To understand asthma, it’s necessary to understand a little about what happens when you breathe. Normally, with every breath you take, air goes through your nose or mouth, down into your throat, and into your airways, eventually making it to your lungs.
There are lots of small air passages in your lungs that help deliver oxygen from the air into your bloodstream.
Asthma symptoms occur when the lining of your airways swells and the muscles around them tighten. Mucus then fills the airways, further reducing the amount of air that can pass through.
These conditions can then bring on an asthma “attack,” which is the coughing and tightness in the chest that’s typical of asthma.
The most common symptom of asthma is wheezing. This is a squealing or whistling sound that occurs when you breathe.
Other asthma symptoms may include:
- coughing, especially at night, when laughing, or during exercise
- tightness in the chest
- shortness of breath
- difficulty talking
- anxiousness or panic
- chest pain
- rapid breathing
- frequent infections
- trouble sleeping
Although asthma is especially common in children, many people don’t develop asthma until they are adults.
No single cause has been identified as source for asthma. Instead, researchers believe it’s caused by a variety of factors. These factors include:
- Genetics. If a parent or sibling has asthma, you’re more likely to develop it.

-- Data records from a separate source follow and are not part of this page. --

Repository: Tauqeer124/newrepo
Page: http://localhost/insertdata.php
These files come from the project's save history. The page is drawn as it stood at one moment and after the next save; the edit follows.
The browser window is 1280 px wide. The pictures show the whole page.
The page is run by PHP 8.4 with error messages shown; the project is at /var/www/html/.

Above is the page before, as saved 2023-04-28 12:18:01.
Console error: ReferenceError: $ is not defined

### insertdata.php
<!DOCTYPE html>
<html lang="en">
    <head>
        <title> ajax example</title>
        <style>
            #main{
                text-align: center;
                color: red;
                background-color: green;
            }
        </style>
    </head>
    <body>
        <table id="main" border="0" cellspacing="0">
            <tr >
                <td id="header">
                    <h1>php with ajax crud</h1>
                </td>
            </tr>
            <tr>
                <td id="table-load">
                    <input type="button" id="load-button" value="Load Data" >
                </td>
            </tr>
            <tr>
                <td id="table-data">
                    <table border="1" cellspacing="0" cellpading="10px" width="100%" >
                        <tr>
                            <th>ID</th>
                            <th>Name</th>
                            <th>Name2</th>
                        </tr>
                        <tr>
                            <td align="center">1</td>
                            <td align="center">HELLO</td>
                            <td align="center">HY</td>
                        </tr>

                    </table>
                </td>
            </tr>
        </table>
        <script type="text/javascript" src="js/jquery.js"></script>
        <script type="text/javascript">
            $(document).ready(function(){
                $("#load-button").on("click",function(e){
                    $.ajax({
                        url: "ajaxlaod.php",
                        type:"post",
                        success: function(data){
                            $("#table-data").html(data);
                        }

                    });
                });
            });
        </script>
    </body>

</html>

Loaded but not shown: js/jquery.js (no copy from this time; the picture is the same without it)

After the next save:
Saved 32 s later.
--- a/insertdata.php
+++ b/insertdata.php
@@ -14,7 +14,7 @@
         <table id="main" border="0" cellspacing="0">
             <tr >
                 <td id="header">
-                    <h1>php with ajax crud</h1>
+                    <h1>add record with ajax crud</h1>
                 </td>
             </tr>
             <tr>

- History of viral infections. People with a history of severe viral infections during childhood, such as respiratory syncytial virus infection (RSV), may be more likely to develop the condition.
- Hygiene hypothesis. This theory explains that when babies aren’t exposed to enough bacteria in their early months and years, their immune systems don’t become strong enough to fight off asthma and other allergic conditions.
Treatments for asthma fall into four primary categories:
- quick relief medications
- long-term control medications
- a combination of quick relief and long-term control medications.